(Updates to add Darden statement)
By Siddharth Cavale
April 22 (Reuters) - Darden Restaurant Inc will have to call a shareholder meeting to vote on Starboard Value LP’s proposal to delay the company’s plan to spin off its struggling Red Lobster chain, after the activist investor secured the support of a majority of the company’s shareholders.
Starboard has received written requests to call a special meeting from shareholders representing about 55.5 percent of the largest U.S. full-service restaurant operator’s outstanding shares, Starboard Chief Executive Officer Jeffrey Smith said in a letter to the company.
Darden said in December that it planned to spin off or sell the 705-restaurant Red Lobster seafood chain, and said at the time that the transaction would not require a shareholder vote.
Starboard, which owns 5.5 percent of Darden, has urged Darden to delay its plans to spin-off the chain saying it could destroy as much as $800 million of shareholder value.
Starboard’s Smith has asked the company to consider other options to boost value, including slashing operating costs, improving restaurant results and divesting real estate.
An independent inspector will review the requests for the special meeting submitted by Starboard, Darden said in a statement late on Tuesday.
Details about Starboard getting shareholder support were first reported by CNBC, sending shares up 4 percent on the New York Stock Exchange.
“The Red Lobster separation doesn’t make a lot of sense,” Smith said on CNBC’s Squawk on the Street show on Tuesday.
“Shareholders are voicing their opinions very strongly that they are not in favor.”
Darden’s plan followed a proposal from another investor, Barington Capital Group, to split the company into two - one with the mature Olive Garden and Red Lobster chains and the other with brands such as LongHorn Steakhouse and Seasons 52.
Darden has so far resisted pressure to put the fate of the floundering chain to a shareholder vote, saying other alternatives, including those suggested by Starboard and others, were not viable.
Darden reported in March that same restaurant sales at Red Lobster tumbled 8.8 percent in the quarter ended Feb 23.

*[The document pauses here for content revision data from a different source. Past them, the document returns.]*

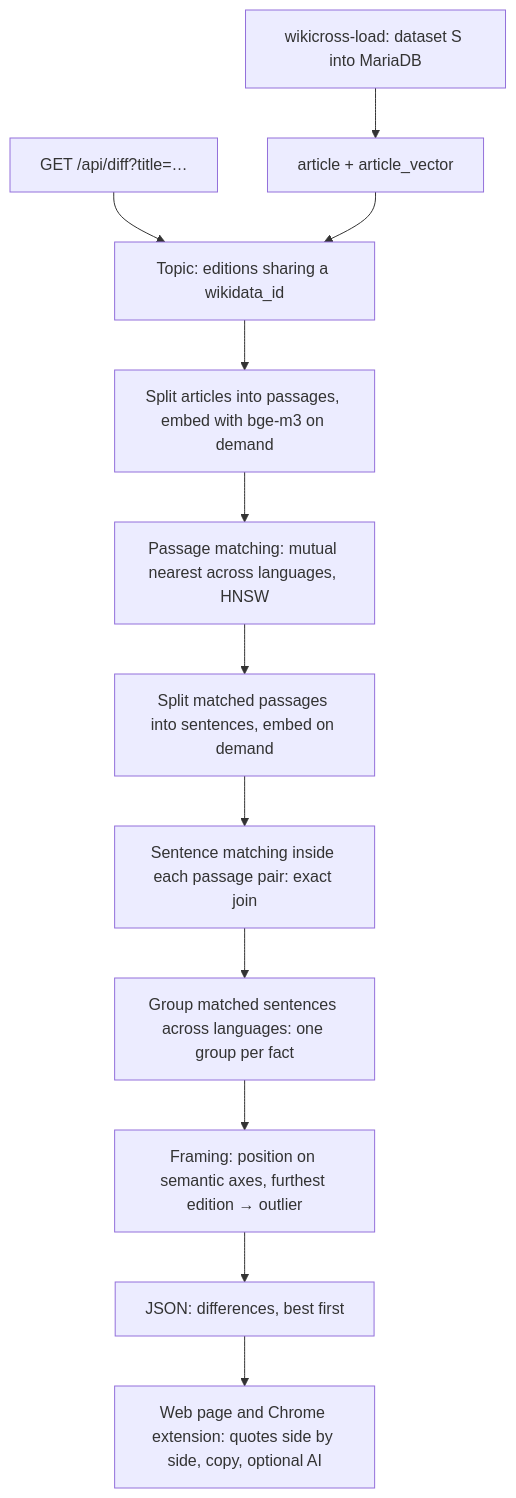
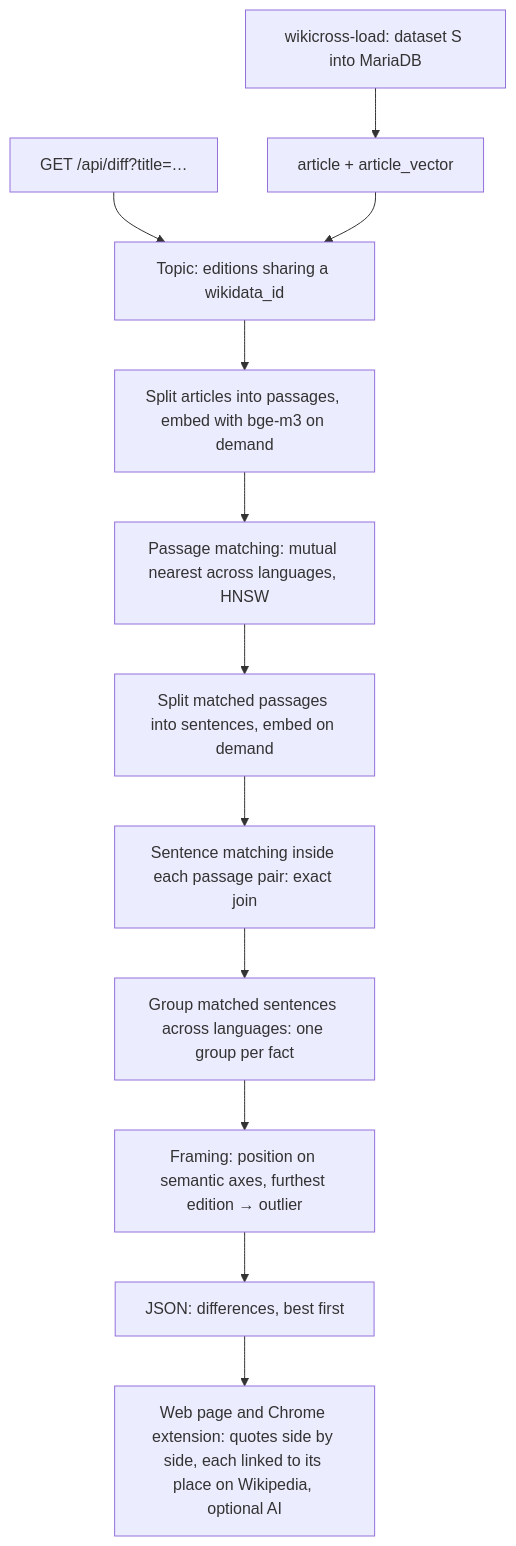
Before and after one commit to ardubev16/junction2026: the first of 7 diagrams in wikicross/docs/how-it-works.md, drawn with Mermaid. The commit also changed 2 other files, not shown here.

Commit message:
Link each quote to its place on Wikipedia instead of Copy
A text fragment (#:~:text=first words,last words) on the quote's own edition and article: the
browser scrolls to the sentence and highlights it; only its ends, since the rendered page puts
footnote marks inside sentences. The link sits in the quote's title chip; the +N more menu and the
extension's "open" links use it too.

````diff
--- a/wikicross/docs/how-it-works.md
+++ b/wikicross/docs/how-it-works.md
@@ -18,14 +18,14 @@
 ```mermaid
 flowchart TD
   L[wikicross-load: dataset S into MariaDB] --> A[article + article_vector]
   Q[GET /api/diff?title=…] --> T[Topic: editions sharing a wikidata_id]
   A --> T
   T --> E1[Split articles into passages, embed with bge-m3 on demand]
   E1 --> P[Passage matching: mutual nearest across languages, HNSW]
   P --> E2[Split matched passages into sentences, embed on demand]
   E2 --> S[Sentence matching inside each passage pair: exact join]
   S --> G[Group matched sentences across languages: one group per fact]
   G --> F2[Framing: position on semantic axes, furthest edition → outlier]
   F2 --> R[JSON: differences, best first]
-  R --> UI[Web page and Chrome extension: quotes side by side, copy, optional AI]
+  R --> UI[Web page and Chrome extension: quotes side by side, each linked to its place on Wikipedia, optional AI]
 ```
````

Customer visits at the chain fell in the double-digit percentages in each month of the quarter, chalking up nine straight months of falling traffic. (Additional reporting by Aman Shah in Bangalore; Editing by Savio D‘Souza; Editing by Lisa Shumaker)